_What the task asks:_ From the records that follow, copy every line that contains the word "docs".

_Exercise material:_
========================

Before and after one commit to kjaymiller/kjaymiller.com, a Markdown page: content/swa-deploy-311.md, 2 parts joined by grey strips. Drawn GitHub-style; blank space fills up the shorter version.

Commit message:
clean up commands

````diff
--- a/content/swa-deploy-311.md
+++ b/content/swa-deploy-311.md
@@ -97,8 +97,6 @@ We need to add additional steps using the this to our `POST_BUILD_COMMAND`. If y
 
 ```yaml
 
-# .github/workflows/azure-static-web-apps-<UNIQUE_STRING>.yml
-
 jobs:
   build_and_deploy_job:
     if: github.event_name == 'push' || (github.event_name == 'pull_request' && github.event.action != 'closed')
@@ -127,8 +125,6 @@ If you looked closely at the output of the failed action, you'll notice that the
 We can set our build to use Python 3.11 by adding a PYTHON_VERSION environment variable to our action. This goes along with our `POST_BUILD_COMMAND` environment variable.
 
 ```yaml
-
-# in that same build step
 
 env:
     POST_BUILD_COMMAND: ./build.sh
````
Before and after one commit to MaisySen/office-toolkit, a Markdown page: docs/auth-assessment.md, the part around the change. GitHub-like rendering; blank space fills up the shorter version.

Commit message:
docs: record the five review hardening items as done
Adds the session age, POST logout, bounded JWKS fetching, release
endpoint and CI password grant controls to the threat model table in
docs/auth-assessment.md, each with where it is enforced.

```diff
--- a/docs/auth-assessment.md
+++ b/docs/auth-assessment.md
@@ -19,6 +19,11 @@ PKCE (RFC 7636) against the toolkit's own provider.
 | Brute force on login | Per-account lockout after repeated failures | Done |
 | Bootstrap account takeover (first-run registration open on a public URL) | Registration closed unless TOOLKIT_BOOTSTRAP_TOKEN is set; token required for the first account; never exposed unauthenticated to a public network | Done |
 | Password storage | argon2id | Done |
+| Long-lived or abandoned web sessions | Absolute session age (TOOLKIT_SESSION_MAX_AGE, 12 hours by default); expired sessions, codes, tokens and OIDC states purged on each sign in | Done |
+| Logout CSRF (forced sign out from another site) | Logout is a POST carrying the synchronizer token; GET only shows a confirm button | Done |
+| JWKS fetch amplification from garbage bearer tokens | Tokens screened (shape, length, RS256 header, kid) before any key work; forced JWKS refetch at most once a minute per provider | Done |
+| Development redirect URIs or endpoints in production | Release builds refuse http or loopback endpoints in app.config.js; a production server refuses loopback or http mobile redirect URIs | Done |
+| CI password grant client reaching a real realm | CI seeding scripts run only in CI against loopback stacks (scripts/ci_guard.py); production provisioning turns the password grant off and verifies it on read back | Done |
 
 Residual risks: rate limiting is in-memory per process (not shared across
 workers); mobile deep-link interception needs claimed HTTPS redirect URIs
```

========================

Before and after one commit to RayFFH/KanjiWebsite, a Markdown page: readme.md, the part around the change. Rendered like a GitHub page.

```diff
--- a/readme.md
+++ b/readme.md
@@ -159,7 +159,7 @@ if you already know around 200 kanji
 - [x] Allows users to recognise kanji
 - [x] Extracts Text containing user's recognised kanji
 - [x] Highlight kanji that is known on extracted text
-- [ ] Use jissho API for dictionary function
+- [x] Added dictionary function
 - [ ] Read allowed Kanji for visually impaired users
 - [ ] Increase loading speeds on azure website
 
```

========================

_Solution for this problem:_
Before and after one commit to MaisySen/office-toolkit, a Markdown page: docs/auth-assessment.md, the part around the change. GitHub-like rendering; blank space fills up the shorter version.
docs: record the five review hardening items as done
docs/auth-assessment.md, each with where it is enforced.
--- a/docs/auth-assessment.md
+++ b/docs/auth-assessment.md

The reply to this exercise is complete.